  • Purchased at the art store in town
  • Healing

I live in a mansion. It has a black-and-white tiled kitchen floor. When I moved in, some tiles had broken edges, leaving irregular divots. I filled them in with tinted glass—green, yellow, orange, blue, white. The colors pop against the black-and-white boundaries, yelling out light.

It isn’t mine, the mansion. I’m the resident faculty adviser for an off-campus house that my college owns. It was built in the 1880s; the college bought it in 1960. About twenty students live here on the second and third floors. My apartment is on one side of the first floor.

I’ve been upstairs only a few times. The first time was about a month after I moved in. That was after the separation. The prior adviser unexpectedly moved out, leaving the space in want of new occupation. Being broken left me in want of new occupation.

The first time I went upstairs was during a storm, because the power was out.

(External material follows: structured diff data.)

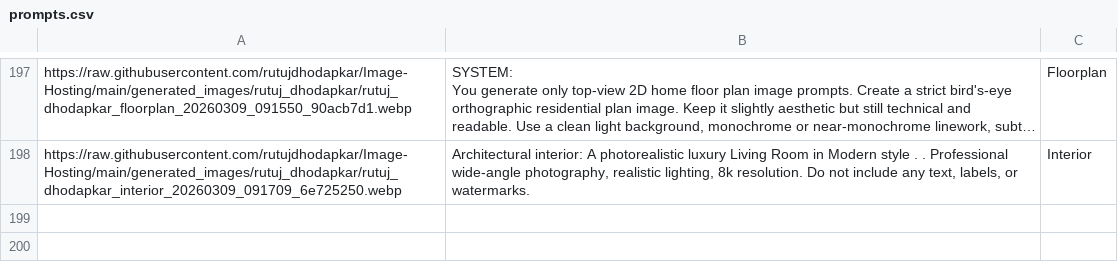
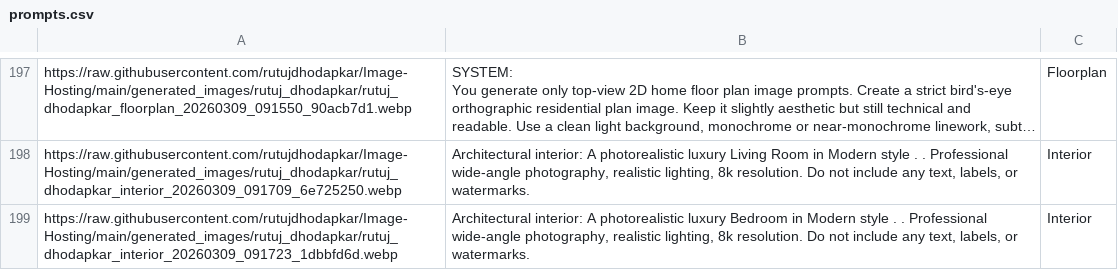
Before and after one commit to rutujdhodapkar/Image-Hosting, a CSV file: prompts.csv, drawn as a sheet; only a part is shown, gaps mark what is left out; long unchanged cells end in …; the diff names each change by its address in the sheet, - before the commit and + after, or states it on an @@ line.

Commit message:
Update prompts.csv with new Interior

```diff
--- a/prompts.csv
+++ b/prompts.csv
+row 199: https://raw.githubusercontent.com/rutujdhodapkar/Image-Hosting/main/generated_images/rutuj_dhodapkar/rutuj_dhodapkar_interior_20260309_091723_1dbbfd6d.webp | Architectural interior: A photorealistic luxury Bedroom in Modern style . . Professional wide-angle photography, realistic lighting, 8k resolution. Do not include any text, labels, or watermarks. | Interior
```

The students were playing cards by iPhone-light. They asked me to join them. I was up there a second time after everyone moved out in the summer, and a friend and I were mutually curious about what the place looked like. It looked really nice, with nooks, small alcoves, study spots, side rooms. It blows my mind that this Victorian Gothic masterpiece is essentially a dorm.

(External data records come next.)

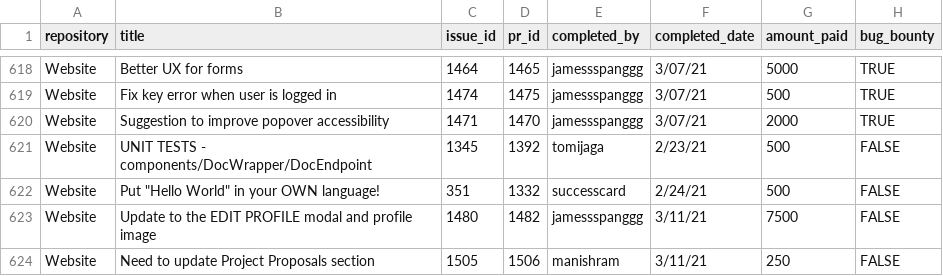
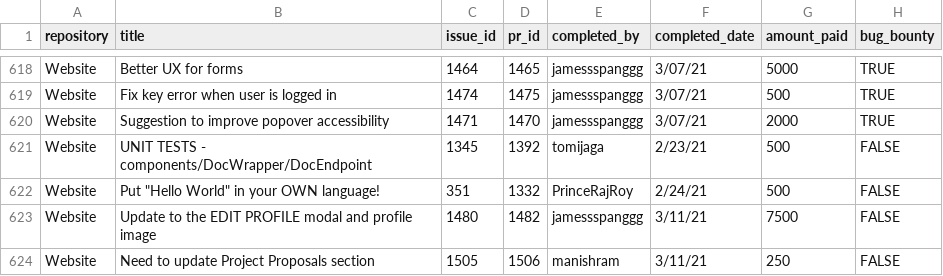
Before and after one commit to buckyroberts/Payment-Processor, a CSV file: csvs/tasks.csv, drawn as a sheet; only a part is shown, gaps mark what is left out.

Commit message:
Update tasks.csv

```diff
--- a/csvs/tasks.csv
+++ b/csvs/tasks.csv
@@ -621,3 +621,3 @@ Website,Suggestion to improve popover accessibility,1471,1470,jamessspanggg,3/07
 Website,UNIT TESTS - components/DocWrapper/DocEndpoint,1345,1392,tomijaga,2/23/21,500,FALSE
-Website,"Put ""Hello World"" in your OWN language!",351,1332,successcard,2/24/21,500,FALSE
+Website,"Put ""Hello World"" in your OWN language!",351,1332,PrinceRajRoy,2/24/21,500,FALSE
 Website,Update to the EDIT PROFILE modal and profile image,1480,1482,jamessspanggg,3/11/21,7500,FALSE
```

Back in my apartment, the kitchen floor staring at me was less majestic. It reflected back the fractures of a twenty-six-year marriage’s end. It was hard to think about; it’s hard to talk about. The cracks in the tiles didn’t help.

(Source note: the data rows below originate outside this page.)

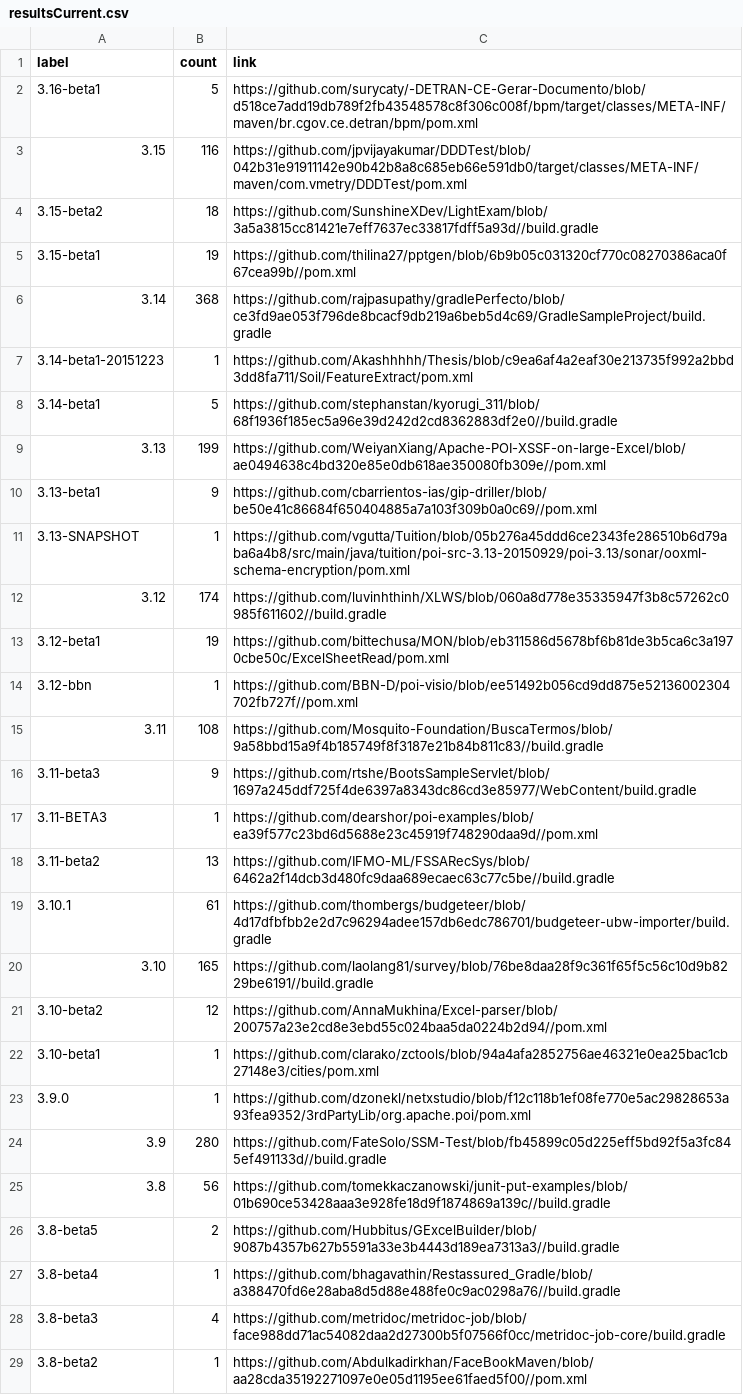
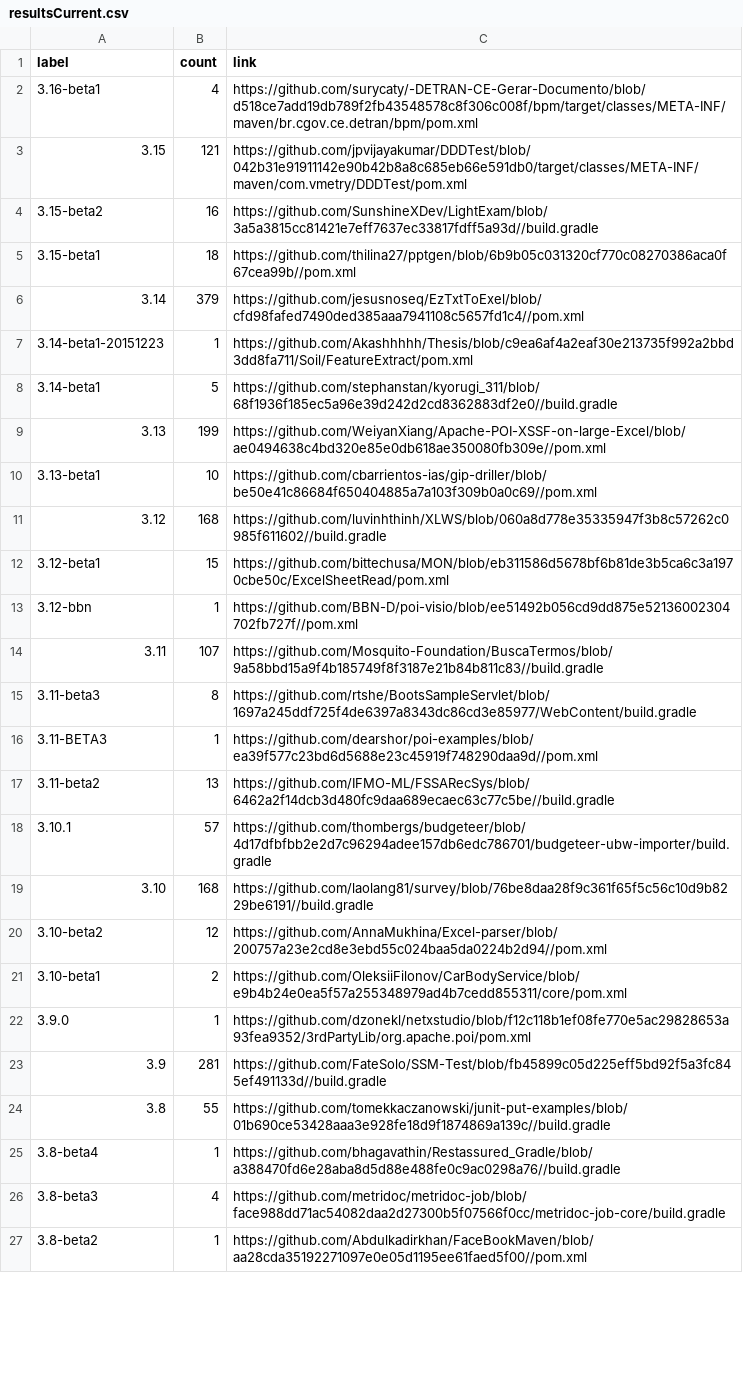
Before and after one commit to centic9/github-version-statistics, a CSV file: docs/resultsCurrent.csv, drawn as a sheet; only a part is shown; the diff covers the shown part only.

```diff
--- a/docs/resultsCurrent.csv
+++ b/docs/resultsCurrent.csv
@@ -1,7 +1,7 @@
 label,count,link
-3.16-beta1,5,https://github.com/surycaty/-DETRAN-CE-Gerar-Documento/blob/d518ce7add19db789f2fb43548578c8f306c008f/bpm/target/classes/META-INF/maven/br.cgov.ce.detran/bpm/pom.xml
-3.15,116,https://github.com/jpvijayakumar/DDDTest/blob/042b31e91911142e90b42b8a8c685eb66e591db0/target/classes/META-INF/maven/com.vmetry/DDDTest/pom.xml
-3.15-beta2,18,https://github.com/SunshineXDev/LightExam/blob/3a5a3815cc81421e7eff7637ec33817fdff5a93d//build.gradle
-3.15-beta1,19,https://github.com/thilina27/pptgen/blob/6b9b05c031320cf770c08270386aca0f67cea99b//pom.xml
-3.14,368,https://github.com/rajpasupathy/gradlePerfecto/blob/ce3fd9ae053f796de8bcacf9db219a6beb5d4c69/GradleSampleProject/build.gradle
+3.16-beta1,4,https://github.com/surycaty/-DETRAN-CE-Gerar-Documento/blob/d518ce7add19db789f2fb43548578c8f306c008f/bpm/target/classes/META-INF/maven/br.cgov.ce.detran/bpm/pom.xml
+3.15,121,https://github.com/jpvijayakumar/DDDTest/blob/042b31e91911142e90b42b8a8c685eb66e591db0/target/classes/META-INF/maven/com.vmetry/DDDTest/pom.xml
+3.15-beta2,16,https://github.com/SunshineXDev/LightExam/blob/3a5a3815cc81421e7eff7637ec33817fdff5a93d//build.gradle
+3.15-beta1,18,https://github.com/thilina27/pptgen/blob/6b9b05c031320cf770c08270386aca0f67cea99b//pom.xml
+3.14,379,https://github.com/jesusnoseq/EzTxtToExel/blob/cfd98fafed7490ded385aaa7941108c5657fd1c4//pom.xml
 3.14-beta1-20151223,1,https://github.com/Akashhhhh/Thesis/blob/c9ea6af4a2eaf30e213735f992a2bbd3dd8fa711/Soil/FeatureExtract/pom.xml
@@ -9,19 +9,17 @@ label,count,link
 3.13,199,https://github.com/WeiyanXiang/Apache-POI-XSSF-on-large-Excel/blob/ae0494638c4bd320e85e0db618ae350080fb309e//pom.xml
-3.13-beta1,9,https://github.com/cbarrientos-ias/gip-driller/blob/be50e41c86684f650404885a7a103f309b0a0c69//pom.xml
-3.13-SNAPSHOT,1,https://github.com/vgutta/Tuition/blob/05b276a45ddd6ce2343fe286510b6d79aba6a4b8/src/main/java/tuition/poi-src-3.13-20150929/poi-3.13/sonar/ooxml-schema-encryption/pom.xml
-3.12,174,https://github.com/luvinhthinh/XLWS/blob/060a8d778e35335947f3b8c57262c0985f611602//build.gradle
-3.12-beta1,19,https://github.com/bittechusa/MON/blob/eb311586d5678bf6b81de3b5ca6c3a1970cbe50c/ExcelSheetRead/pom.xml
+3.13-beta1,10,https://github.com/cbarrientos-ias/gip-driller/blob/be50e41c86684f650404885a7a103f309b0a0c69//pom.xml
+3.12,168,https://github.com/luvinhthinh/XLWS/blob/060a8d778e35335947f3b8c57262c0985f611602//build.gradle
+3.12-beta1,15,https://github.com/bittechusa/MON/blob/eb311586d5678bf6b81de3b5ca6c3a1970cbe50c/ExcelSheetRead/pom.xml
 3.12-bbn,1,https://github.com/BBN-D/poi-visio/blob/ee51492b056cd9dd875e52136002304702fb727f//pom.xml
-3.11,108,https://github.com/Mosquito-Foundation/BuscaTermos/blob/9a58bbd15a9f4b185749f8f3187e21b84b811c83//build.gradle
-3.11-beta3,9,https://github.com/rtshe/BootsSampleServlet/blob/1697a245ddf725f4de6397a8343dc86cd3e85977/WebContent/build.gradle
+3.11,107,https://github.com/Mosquito-Foundation/BuscaTermos/blob/9a58bbd15a9f4b185749f8f3187e21b84b811c83//build.gradle
+3.11-beta3,8,https://github.com/rtshe/BootsSampleServlet/blob/1697a245ddf725f4de6397a8343dc86cd3e85977/WebContent/build.gradle
 3.11-BETA3,1,https://github.com/dearshor/poi-examples/blob/ea39f577c23bd6d5688e23c45919f748290daa9d//pom.xml
 3.11-beta2,13,https://github.com/IFMO-ML/FSSARecSys/blob/6462a2f14dcb3d480fc9daa689ecaec63c77c5be//build.gradle
-3.10.1,61,https://github.com/thombergs/budgeteer/blob/4d17dfbfbb2e2d7c96294adee157db6edc786701/budgeteer-ubw-importer/build.gradle
-3.10,165,https://github.com/laolang81/survey/blob/76be8daa28f9c361f65f5c56c10d9b8229be6191//build.gradle
+3.10.1,57,https://github.com/thombergs/budgeteer/blob/4d17dfbfbb2e2d7c96294adee157db6edc786701/budgeteer-ubw-importer/build.gradle
+3.10,168,https://github.com/laolang81/survey/blob/76be8daa28f9c361f65f5c56c10d9b8229be6191//build.gradle
 3.10-beta2,12,https://github.com/AnnaMukhina/Excel-parser/blob/200757a23e2cd8e3ebd55c024baa5da0224b2d94//pom.xml
-3.10-beta1,1,https://github.com/clarako/zctools/blob/94a4afa2852756ae46321e0ea25bac1cb27148e3/cities/pom.xml
+3.10-beta1,2,https://github.com/OleksiiFilonov/CarBodyService/blob/e9b4b24e0ea5f57a255348979ad4b7cedd855311/core/pom.xml
 3.9.0,1,https://github.com/dzonekl/netxstudio/blob/f12c118b1ef08fe770e5ac29828653a93fea9352/3rdPartyLib/org.apache.poi/pom.xml
-3.9,280,https://github.com/FateSolo/SSM-Test/blob/fb45899c05d225eff5bd92f5a3fc845ef491133d//build.gradle
-3.8,56,https://github.com/tomekkaczanowski/junit-put-examples/blob/01b690ce53428aaa3e928fe18d9f1874869a139c//build.gradle
-3.8-beta5,2,https://github.com/Hubbitus/GExcelBuilder/blob/9087b4357b627b5591a33e3b4443d189ea7313a3//build.gradle
+3.9,281,https://github.com/FateSolo/SSM-Test/blob/fb45899c05d225eff5bd92f5a3fc845ef491133d//build.gradle
+3.8,55,https://github.com/tomekkaczanowski/junit-put-examples/blob/01b690ce53428aaa3e928fe18d9f1874869a139c//build.gradle
 3.8-beta4,1,https://github.com/bhagavathin/Restassured_Gradle/blob/a388470fd6e28aba8d5d88e488fe0c9ac0298a76//build.gradle
```
Also changed, not shown: 1 added row and 5 edited cells elsewhere in this file, docs/_data/versionChanges.csv, 2 other files.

It’s somewhat obvious that the apartment was the servants’ quarters a hundred years ago. The butler’s pantry gives it away. It’s about ten by twelve feet, ringed by ten glass-doored cabinets, each with four shelves. I’m currently using three and a half of the forty shelves.

The kitchen is fifteen by fifteen feet, with a mid-century ceramic sink basin in one corner, a stove in another, and the fridge in a third. On the wall beside the fridge is an old doorbell in a glass case with two pointers, an artifact from the servants’ past: one points to front door, the other to auto entrance.

The tiles on the floor are distressed, worn and soft. They look like faux limestone, or vinyl marble. I’d date them to the 1950s, like the sink.

There were a few broken tile corners and edges, leaving some gaps and spaces.

I got it in mind to find stained glass, or pieces of glass, or broken colored tiles. I went to an art store in town and asked, “Do you have broken tiles or mosaic pieces or pieces of glass or I’m not sure what? Something colored and various?” A horn-rimmed-glasses clerk stared me down. “No, no, we wouldn’t have anything like that.” Then he walked back a few aisles to show me something he thought might be close, which was a container of 100 percent exactly what I had been looking for. Either I’m a terrible describer or he was a terrible listener or we maybe met in the middle.

I have a faint memory of seeing an article about mending cracks with misshapen mosaic tiles. Guerrilla street artists used potholes and damaged sidewalks as open canvases to be filled in. They replaced something empty and faded with something living and recovered. I came home and dumped out the small box of broken colored pieces of glass onto the floor, sat down on my knees, and arranged them in the empty spaces. I glued each underside with a silicone epoxy I got at Ace Hardware.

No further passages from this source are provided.